Your goal: Search the listing for the string "still". Copy every line that has it.

Data shown:
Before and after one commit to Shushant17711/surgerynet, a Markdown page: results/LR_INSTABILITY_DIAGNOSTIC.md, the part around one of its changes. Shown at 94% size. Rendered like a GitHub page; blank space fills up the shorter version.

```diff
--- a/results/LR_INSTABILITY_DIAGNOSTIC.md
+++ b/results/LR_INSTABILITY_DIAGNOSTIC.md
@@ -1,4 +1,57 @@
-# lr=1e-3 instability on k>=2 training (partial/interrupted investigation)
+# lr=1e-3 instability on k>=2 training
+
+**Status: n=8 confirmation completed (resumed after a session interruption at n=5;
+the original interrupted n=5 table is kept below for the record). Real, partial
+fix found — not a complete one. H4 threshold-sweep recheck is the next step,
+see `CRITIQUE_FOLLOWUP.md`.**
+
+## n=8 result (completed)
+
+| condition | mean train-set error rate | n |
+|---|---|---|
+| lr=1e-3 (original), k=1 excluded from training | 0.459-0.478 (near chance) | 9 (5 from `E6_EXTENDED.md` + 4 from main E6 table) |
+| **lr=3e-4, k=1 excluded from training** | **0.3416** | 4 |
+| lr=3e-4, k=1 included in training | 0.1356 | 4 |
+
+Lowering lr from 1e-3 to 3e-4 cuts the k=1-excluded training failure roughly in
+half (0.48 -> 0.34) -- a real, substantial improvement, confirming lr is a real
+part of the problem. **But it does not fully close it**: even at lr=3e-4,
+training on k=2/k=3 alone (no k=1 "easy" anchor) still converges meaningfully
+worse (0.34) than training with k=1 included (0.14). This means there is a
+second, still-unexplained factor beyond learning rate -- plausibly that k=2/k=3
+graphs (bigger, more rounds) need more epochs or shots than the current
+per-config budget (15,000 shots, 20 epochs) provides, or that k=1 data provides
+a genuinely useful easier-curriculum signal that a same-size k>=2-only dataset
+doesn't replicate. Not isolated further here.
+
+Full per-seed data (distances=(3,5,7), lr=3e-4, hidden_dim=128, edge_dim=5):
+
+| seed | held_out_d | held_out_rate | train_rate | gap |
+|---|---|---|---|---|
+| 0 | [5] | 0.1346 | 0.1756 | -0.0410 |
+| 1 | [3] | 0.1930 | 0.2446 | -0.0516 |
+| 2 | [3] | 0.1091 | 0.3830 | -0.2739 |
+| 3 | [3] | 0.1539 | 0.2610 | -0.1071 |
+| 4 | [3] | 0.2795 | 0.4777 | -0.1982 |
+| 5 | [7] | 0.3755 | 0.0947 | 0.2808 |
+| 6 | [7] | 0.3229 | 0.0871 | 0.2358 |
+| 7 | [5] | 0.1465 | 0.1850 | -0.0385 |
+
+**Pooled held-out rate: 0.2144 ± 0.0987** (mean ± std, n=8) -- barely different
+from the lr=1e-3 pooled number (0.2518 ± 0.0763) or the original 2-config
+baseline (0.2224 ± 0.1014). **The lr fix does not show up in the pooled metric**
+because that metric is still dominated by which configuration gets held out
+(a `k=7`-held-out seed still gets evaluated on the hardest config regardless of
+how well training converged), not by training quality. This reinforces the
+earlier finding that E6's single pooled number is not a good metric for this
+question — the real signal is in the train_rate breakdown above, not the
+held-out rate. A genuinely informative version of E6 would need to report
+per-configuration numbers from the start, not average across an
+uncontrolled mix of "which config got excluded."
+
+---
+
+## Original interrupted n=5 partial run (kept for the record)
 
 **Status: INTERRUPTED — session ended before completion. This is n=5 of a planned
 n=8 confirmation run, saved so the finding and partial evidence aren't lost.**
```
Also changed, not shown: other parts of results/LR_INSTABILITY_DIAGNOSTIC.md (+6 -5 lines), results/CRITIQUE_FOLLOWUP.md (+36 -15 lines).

* * *

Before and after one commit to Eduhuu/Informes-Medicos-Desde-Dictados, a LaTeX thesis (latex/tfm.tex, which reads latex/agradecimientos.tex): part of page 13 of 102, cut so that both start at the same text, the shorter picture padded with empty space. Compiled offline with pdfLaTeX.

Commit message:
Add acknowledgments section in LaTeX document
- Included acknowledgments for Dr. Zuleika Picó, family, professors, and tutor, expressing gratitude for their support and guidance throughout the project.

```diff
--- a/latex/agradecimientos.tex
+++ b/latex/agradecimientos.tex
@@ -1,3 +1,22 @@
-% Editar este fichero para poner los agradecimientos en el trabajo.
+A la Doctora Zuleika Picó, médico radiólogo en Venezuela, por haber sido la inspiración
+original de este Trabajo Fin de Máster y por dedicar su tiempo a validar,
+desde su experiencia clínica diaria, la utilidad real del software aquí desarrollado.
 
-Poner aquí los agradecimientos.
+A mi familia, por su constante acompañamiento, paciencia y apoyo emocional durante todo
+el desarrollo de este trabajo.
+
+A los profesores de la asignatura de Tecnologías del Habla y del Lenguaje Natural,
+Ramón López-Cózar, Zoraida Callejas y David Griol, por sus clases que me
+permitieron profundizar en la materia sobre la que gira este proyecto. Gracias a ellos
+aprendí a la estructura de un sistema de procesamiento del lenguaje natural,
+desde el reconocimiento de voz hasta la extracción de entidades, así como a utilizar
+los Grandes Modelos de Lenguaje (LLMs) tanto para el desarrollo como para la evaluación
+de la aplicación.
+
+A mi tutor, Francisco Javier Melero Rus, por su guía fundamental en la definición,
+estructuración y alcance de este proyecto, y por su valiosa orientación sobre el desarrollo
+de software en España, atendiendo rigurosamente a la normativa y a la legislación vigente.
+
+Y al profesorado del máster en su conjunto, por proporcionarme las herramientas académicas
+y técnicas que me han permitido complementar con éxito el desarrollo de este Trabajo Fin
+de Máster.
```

* * *

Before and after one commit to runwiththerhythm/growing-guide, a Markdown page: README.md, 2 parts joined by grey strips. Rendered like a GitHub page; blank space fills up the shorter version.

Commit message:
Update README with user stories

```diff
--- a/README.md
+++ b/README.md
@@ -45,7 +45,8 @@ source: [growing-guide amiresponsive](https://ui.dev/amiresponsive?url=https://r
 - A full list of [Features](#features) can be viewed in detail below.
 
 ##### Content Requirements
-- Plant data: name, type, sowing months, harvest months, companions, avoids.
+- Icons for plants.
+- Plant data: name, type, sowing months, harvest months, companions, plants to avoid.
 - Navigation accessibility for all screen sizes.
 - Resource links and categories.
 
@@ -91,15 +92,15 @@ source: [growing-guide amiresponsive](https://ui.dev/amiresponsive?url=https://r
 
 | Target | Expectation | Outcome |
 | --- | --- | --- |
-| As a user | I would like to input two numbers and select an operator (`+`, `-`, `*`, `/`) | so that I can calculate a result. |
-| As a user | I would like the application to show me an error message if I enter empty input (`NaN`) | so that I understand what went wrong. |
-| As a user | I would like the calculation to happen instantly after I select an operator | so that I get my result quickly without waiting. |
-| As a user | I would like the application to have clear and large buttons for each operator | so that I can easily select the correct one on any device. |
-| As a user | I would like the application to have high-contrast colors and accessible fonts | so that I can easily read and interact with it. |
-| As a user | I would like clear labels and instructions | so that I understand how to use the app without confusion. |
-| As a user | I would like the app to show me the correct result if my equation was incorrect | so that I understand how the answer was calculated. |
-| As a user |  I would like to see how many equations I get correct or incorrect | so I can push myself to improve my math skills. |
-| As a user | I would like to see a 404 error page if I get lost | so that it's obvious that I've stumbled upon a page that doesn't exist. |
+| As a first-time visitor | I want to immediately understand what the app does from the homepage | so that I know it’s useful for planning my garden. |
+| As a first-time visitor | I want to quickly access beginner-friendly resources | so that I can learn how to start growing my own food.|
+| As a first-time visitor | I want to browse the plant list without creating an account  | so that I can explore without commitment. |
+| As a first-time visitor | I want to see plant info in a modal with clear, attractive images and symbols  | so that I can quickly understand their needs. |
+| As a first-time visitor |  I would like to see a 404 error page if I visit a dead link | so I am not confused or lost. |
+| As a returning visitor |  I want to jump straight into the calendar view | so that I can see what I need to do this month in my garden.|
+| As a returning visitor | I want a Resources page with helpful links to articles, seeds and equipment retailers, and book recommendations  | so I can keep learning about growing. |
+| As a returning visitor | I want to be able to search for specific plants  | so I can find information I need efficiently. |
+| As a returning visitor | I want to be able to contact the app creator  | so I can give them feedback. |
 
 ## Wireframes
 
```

Answer for this exercise:
+training on k=2/k=3 alone (no k=1 "easy" anchor) still converges meaningfully
+second, still-unexplained factor beyond learning rate -- plausibly that k=2/k=3
+because that metric is still dominated by which configuration gets held out
+(a `k=7`-held-out seed still gets evaluated on the hardest config regardless of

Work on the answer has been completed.